Monday, Jan. 24, 2005 | 9:49 a.m.
A judge stripped away Las Vegas' law preventing erotic dancers from "fondling and caressing" patrons during lap dances because it was "too vague" on Friday.
District Judge Sally Loehrer's ruling was requested after city attorneys appealed Las Vegas Municipal Court Judge Betsy Kolkowski ruling that the city's erotic dance code was vague and unconstitutional as she dismissed case against 13 dancers who work at the controversial Crazy Horse Too.
The central issue came down to what exactly constitutes "fondling or caressing" done to sexually arouse a patron.
Loehrer took issue with the fact city attorneys could not explain what touching was legal and what kind of touching was illegal under the law that forbids fondling or caressing to sexually arouse a person.
She asked whether a dancer's hand on the shoulder or hand of the patron could be considered illegal if the patron became aroused since the definition of a dancer as per city code is a person who dances to sexually arouse a patron. Essentially any touch that aroused would be illegal under the ordinance as in the books.
"Why else would anyone go in those establishments?" Loehrer asked the city attorneys. "They're not going for the lighting or the drinks. If people go in there I would assume they are going in to be erotically aroused."
Loehrer allowed, however, that she has "never seen any (lap dances)," adding that that if she lives to be 120 years old she still won't have seen one.

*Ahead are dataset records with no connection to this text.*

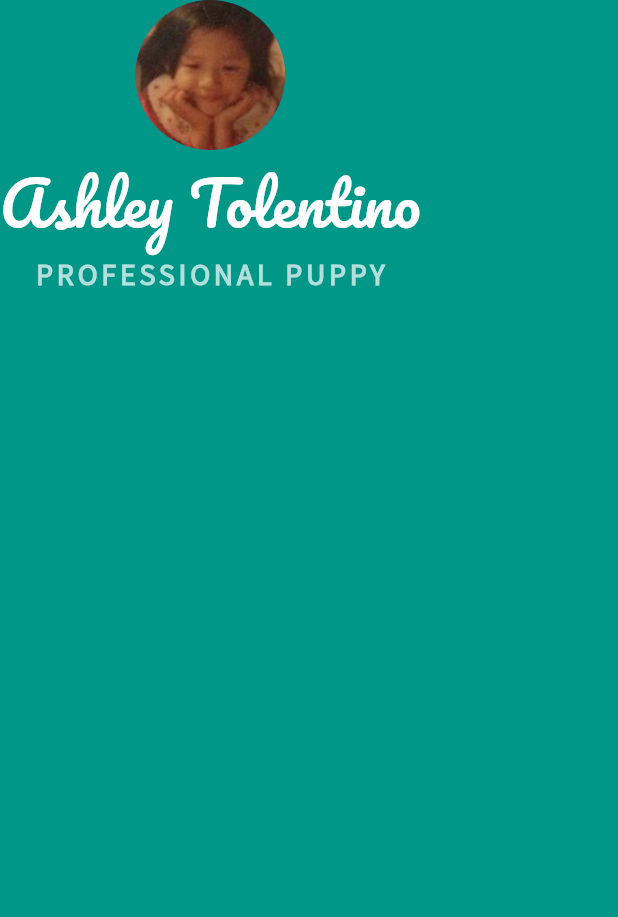
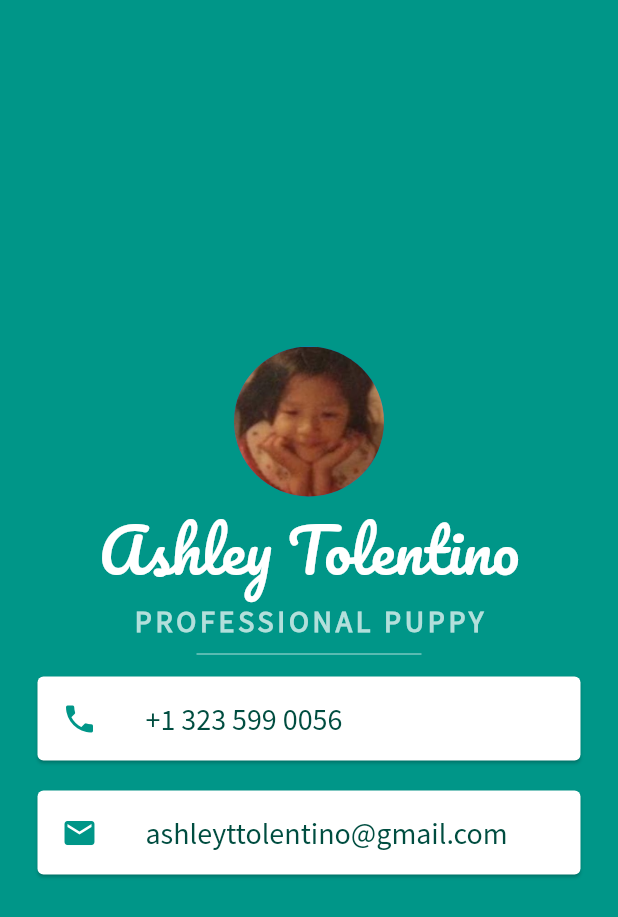
Before and after one commit to Shapis/udemy_flutter_angelayucourse, a Flutter app: the screen it shows after launch, on a phone screen of 412 x 824 dp. Shown: the top 917 px of the screen. Run offline on Flutter 3.47's test engine with Material 2 defaults, Android fonts, the phone set to English and light mode, and no system bars.

Commit message:
Finished Lesson9

```diff
--- a/mi_card_flutter/lib/main.dart
+++ b/mi_card_flutter/lib/main.dart
@@ -12,6 +12,7 @@ class MyApp extends StatelessWidget {
         backgroundColor: Colors.teal,
         body: SafeArea(
           child: Column(
+            mainAxisAlignment: MainAxisAlignment.center,
             children: [
               CircleAvatar(
                 radius: 50.0,
@@ -36,6 +37,45 @@ class MyApp extends StatelessWidget {
                   fontWeight: FontWeight.bold,
                 ),
               ),
+              SizedBox(
+                width: 150.0,
+                height: 20.0,
+                child: Divider(color: Colors.teal.shade100),
+              ),
+              Card(
+                margin: EdgeInsets.fromLTRB(25.0, 5.0, 25.0, 10.0),
+                child: ListTile(
+                  leading: Icon(
+                    Icons.phone,
+                    color: Colors.teal,
+                  ),
+                  title: Text(
+                    '+1 323 599 0056',
+                    style: TextStyle(
+                      color: Colors.teal.shade900,
+                      fontFamily: 'SourceSansPro',
+                      fontSize: 20.0,
+                    ),
+                  ),
+                ),
+              ),
+              Card(
+                margin: EdgeInsets.symmetric(vertical: 10.0, horizontal: 25.0),
+                child: ListTile(
+                  leading: Icon(
+                    Icons.email,
+                    color: Colors.teal,
+                  ),
+                  title: Text(
+                    'ashleyttolentino@gmail.com',
+                    style: TextStyle(
+                      fontSize: 20.0,
+                      color: Colors.teal.shade900,
+                      fontFamily: 'SourceSansPro',
+                    ),
+                  ),
+                ),
+              ),
             ],
           ),
         ),
```
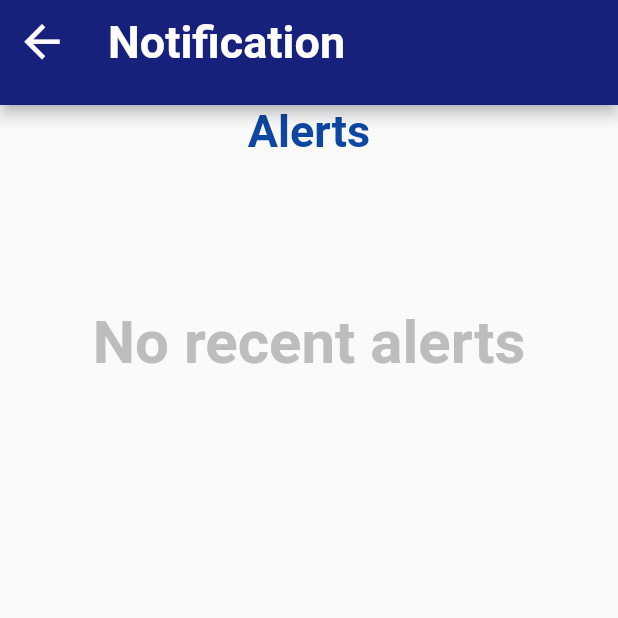
After one commit to akshatsri11/Saathi, a Flutter app: the notification screen opened directly, on a phone screen of 412 x 824 dp, the top half of it. The commit adds this screen. Run offline on Flutter 3.47's test engine with Material 2 defaults, Android fonts, the light colour scheme and no system bars; missing offline and left inert: dart:js.

Commit message:
notifaction page created

```diff
--- a/lib/main.dart
+++ b/lib/main.dart
@@ -12,7 +12,7 @@ class MyApp extends StatelessWidget {
   // This widget is the root of your application.
   @override
   Widget build(BuildContext context) {
-    return  MaterialApp(
+    return MaterialApp(
       debugShowCheckedModeBanner: false,
       home: LoginPage(),
     );
--- /dev/null
+++ b/lib/notification.dart
@@ -0,0 +1,58 @@
+import 'package:flutter/material.dart';
+import 'package:saathi/screens/home_screen.dart';
+
+class notification extends StatelessWidget {
+  const notification({super.key});
+
+  @override
+  Widget build(BuildContext context) {
+    return Scaffold(
+      appBar: PreferredSize(
+        preferredSize: const Size.fromHeight(70),
+        child: AppBar(
+          backgroundColor: const Color.fromARGB(255, 23, 33, 123),
+          centerTitle: true,
+          title: Row(crossAxisAlignment: CrossAxisAlignment.center, children: [
+            const Text(
+              "Notification",
+              style: TextStyle(fontWeight: FontWeight.bold, fontSize: 30),
+            ),
+          ]),
+          leading: IconButton(
+              onPressed: () {
+                Navigator.push(context,
+                    MaterialPageRoute(builder: (context) => HomeScreen()));
+              },
+              icon: const Icon(
+                Icons.arrow_back,
+                size: 35,
+              )),
+        ),
+      ),
+      body: Container(
+
+          child: Column(children: [
+            //  child:
+            Center(
+
+              child: Text(
+                'Alerts',
+                style: TextStyle(
+
+                    //background: Paint()..color = Colors.blue.shade200,
+                    color: Colors.blue.shade900,
+                    fontSize: 30,
+                    fontWeight: FontWeight.bold),
+              ),
+            ),
+
+            const SizedBox(height: 100),
+            Text(
+              "No recent alerts",
+              style: TextStyle(color: Colors.grey.shade400, fontSize: 40, fontWeight: FontWeight.bold),
+            )
+            //  )
+          ])),
+    );
+  }
+}
--- a/lib/screens/home_screen.dart
+++ b/lib/screens/home_screen.dart
@@ -1,4 +1,5 @@
 import 'package:flutter/material.dart';
+import 'package:saathi/notification.dart';
 import 'package:saathi/screens/profile.dart';
 
 import 'dashboard.dart';
@@ -16,7 +17,7 @@ class _HomeScreenState extends State<HomeScreen> {
     const DashBoardScreen(),
     const DashBoardScreen(),
     const DashBoardScreen(),
-    const DashBoardScreen(),
+    const notification(),
     const ProfileScreen()
   ];
   void _onTapItem(int index) {
@@ -55,7 +56,9 @@ class _HomeScreenState extends State<HomeScreen> {
               label: ''),
           BottomNavigationBarItem(
               icon: Icon(
+
                 Icons.notifications,
+
                 color: Colors.black,
                 size: 40,
               ),
```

The judge also wondered if a dancer using a boa, scarf or feather to touch a patron could be considered "fondling or caressing" with the intent to sexually arouse a patron. Deputy City Attorney Edward Poleski couldn't say it would or wouldn't be.
For over an hour James Colin, who was representing 12 of the dancers, John Rogers, who was representing one of the dancers, Poleski, Assistant City Attorney Bernard Little and Loehrer tryed to define what constituted fondling and caressing.
Poleski said the city crafted the ordinance in line with a 1986 ruling by the 9th U.S. Circuit Court of Appeals.
At the heart of that case was a Washington law prohibiting affectionate touching between dancers and patrons. At the adult club in question all dancing was required to take place at least 10 feet from the patrons and on a stage raised at least two feet from the floor. Tipping was not permitted.
The city attorney said the appeals court issued its decision saying "fondling and caressing" in order to sexually arouse a patron was illegal but didn't go any further toward defining what those acts were or weren't. Las Vegas followed that model.
He said the 9th Circuit determined that preventing "fondling and caressing" for the purpose of sexual arousal was not a violation of the artistic expression as guaranteed by the First Amendment of the U.S. Constitution.
Colin, however, said the fact that a dancing distance requirement of 10 feet was involved made it an essentially moot point in the case before Loehrer because there is no such distance requirement in Las Vegas.
Colin successfully argued that the inability of the city attorneys to define what kind of touching between dancer and patron was fondling or caressing was all the proof needed to show how "broad, vague and unconstitutional" the ordinance was.
In the end Loehrer determined if herself and four attorneys couldn't figure it out none should "expect some bimbo woman out there strutting their stuff " to understand it either.
Loehrer, who would later clarify she wasn't "trying to infer" all erotic dancers were "bimbos" saying some are very bright and do it so "they can go to college." She later added, however, that if erotic dancers took an IQ test, most of them "wouldn't be up in the Mensa range."
The judge reasoned it would seem to be "a simple thing for the city to define what fondling and caressing is and isn't."
Poleski said the ruling could affect a dozen or so similar cases currently in the city's legal system. He said he would be considering filing an appeal of Loehrer's ruling to the Nevada Supreme Court.
Until then it would seem Loehrer's ruling would prevent any cases charged for illegal "fondling and caressing" under the erotic dancer code from being charged.
"My position would be to tell the police to stop (charging dancers with the ordinance)" Colin said.
Colin said ultimately the city would have to revisit and redraft the ordinance to clarify what is and isn't acceptable during a lap dance for it to stand up in a court of law.
In addition to the cases appealed to Loehrer on Friday, her ruling will also affect seven cases in Municipal Court Judge Cedric Kearn's courtroom. Kearns had sought guidance from the District Court, saying it was unclear to him whether a municipal court judge had jurisdiction over such an issue.